— What to produce —
Filter out all lines without the word "index" from the data below, please, and copy the rest.

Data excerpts
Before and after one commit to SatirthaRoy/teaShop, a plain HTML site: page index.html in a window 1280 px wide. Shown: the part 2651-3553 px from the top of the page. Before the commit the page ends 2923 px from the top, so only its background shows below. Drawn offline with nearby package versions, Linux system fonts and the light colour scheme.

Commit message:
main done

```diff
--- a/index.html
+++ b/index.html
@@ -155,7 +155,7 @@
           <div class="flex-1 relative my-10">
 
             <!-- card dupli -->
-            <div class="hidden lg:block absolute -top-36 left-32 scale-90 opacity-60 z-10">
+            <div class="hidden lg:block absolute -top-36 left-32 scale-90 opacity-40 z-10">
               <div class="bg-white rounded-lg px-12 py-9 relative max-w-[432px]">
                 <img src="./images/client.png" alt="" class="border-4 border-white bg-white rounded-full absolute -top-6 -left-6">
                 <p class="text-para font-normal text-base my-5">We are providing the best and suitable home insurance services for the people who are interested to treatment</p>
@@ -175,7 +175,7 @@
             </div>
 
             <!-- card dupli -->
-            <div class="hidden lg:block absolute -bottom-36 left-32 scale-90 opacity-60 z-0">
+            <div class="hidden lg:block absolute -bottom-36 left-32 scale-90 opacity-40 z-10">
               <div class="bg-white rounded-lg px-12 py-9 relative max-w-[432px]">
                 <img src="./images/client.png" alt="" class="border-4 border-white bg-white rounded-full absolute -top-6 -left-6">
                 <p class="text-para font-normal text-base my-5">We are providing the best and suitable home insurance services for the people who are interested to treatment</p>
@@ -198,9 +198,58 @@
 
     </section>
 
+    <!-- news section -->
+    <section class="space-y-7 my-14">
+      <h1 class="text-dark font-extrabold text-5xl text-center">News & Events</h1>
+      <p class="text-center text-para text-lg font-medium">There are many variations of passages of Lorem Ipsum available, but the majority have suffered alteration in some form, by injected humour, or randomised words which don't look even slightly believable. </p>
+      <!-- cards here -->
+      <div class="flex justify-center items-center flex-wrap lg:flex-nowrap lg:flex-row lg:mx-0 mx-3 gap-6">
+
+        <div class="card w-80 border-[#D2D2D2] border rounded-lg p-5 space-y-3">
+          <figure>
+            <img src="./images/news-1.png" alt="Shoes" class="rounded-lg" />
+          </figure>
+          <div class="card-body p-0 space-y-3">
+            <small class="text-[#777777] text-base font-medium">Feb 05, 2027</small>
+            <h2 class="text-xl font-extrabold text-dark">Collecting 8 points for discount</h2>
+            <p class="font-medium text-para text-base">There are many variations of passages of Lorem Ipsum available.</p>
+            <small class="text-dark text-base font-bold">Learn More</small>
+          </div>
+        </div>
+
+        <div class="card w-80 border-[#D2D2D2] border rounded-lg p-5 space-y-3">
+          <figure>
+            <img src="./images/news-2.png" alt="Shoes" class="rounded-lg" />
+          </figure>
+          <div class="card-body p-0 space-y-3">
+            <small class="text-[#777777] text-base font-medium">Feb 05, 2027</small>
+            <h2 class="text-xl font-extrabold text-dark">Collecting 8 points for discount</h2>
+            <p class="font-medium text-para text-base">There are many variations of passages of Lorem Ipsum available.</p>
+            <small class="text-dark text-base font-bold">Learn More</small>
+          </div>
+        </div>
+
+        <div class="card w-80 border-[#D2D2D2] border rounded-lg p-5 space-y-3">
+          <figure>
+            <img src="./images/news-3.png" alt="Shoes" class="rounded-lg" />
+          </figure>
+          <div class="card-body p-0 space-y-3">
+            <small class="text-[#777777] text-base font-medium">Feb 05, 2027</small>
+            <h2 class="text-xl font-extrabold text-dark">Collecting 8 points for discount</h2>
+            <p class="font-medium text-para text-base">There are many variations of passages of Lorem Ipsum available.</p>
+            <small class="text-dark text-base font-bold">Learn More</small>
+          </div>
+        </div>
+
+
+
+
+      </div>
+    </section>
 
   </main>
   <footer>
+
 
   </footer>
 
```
---
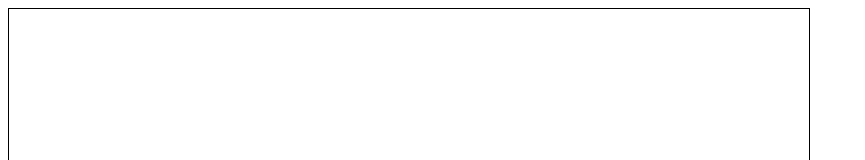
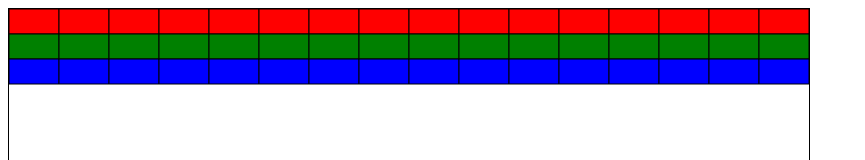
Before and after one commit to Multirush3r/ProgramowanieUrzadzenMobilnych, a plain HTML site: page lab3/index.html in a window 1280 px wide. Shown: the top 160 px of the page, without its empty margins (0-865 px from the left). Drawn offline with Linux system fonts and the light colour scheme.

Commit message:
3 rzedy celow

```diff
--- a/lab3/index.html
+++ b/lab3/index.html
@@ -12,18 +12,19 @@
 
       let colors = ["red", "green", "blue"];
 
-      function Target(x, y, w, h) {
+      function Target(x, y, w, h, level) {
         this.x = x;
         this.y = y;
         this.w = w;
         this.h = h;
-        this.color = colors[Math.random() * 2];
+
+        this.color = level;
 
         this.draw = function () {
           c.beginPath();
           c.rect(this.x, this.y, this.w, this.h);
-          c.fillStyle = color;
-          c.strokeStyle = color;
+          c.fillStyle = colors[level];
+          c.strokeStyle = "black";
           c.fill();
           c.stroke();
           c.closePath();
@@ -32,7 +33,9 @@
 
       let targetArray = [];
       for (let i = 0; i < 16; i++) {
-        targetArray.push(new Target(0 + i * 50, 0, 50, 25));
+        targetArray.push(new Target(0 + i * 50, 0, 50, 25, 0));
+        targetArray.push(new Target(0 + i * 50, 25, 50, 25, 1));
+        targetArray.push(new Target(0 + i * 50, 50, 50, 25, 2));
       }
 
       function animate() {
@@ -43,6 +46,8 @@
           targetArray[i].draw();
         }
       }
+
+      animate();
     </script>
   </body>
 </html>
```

— Result of the task —
Before and after one commit to SatirthaRoy/teaShop, a plain HTML site: page index.html in a window 1280 px wide. Shown: the part 2651-3553 px from the top of the page. Before the commit the page ends 2923 px from the top, so only its background shows below. Drawn offline with nearby package versions, Linux system fonts and the light colour scheme.
--- a/index.html
+++ b/index.html
Before and after one commit to Multirush3r/ProgramowanieUrzadzenMobilnych, a plain HTML site: page lab3/index.html in a window 1280 px wide. Shown: the top 160 px of the page, without its empty margins (0-865 px from the left). Drawn offline with Linux system fonts and the light colour scheme.
--- a/lab3/index.html
+++ b/lab3/index.html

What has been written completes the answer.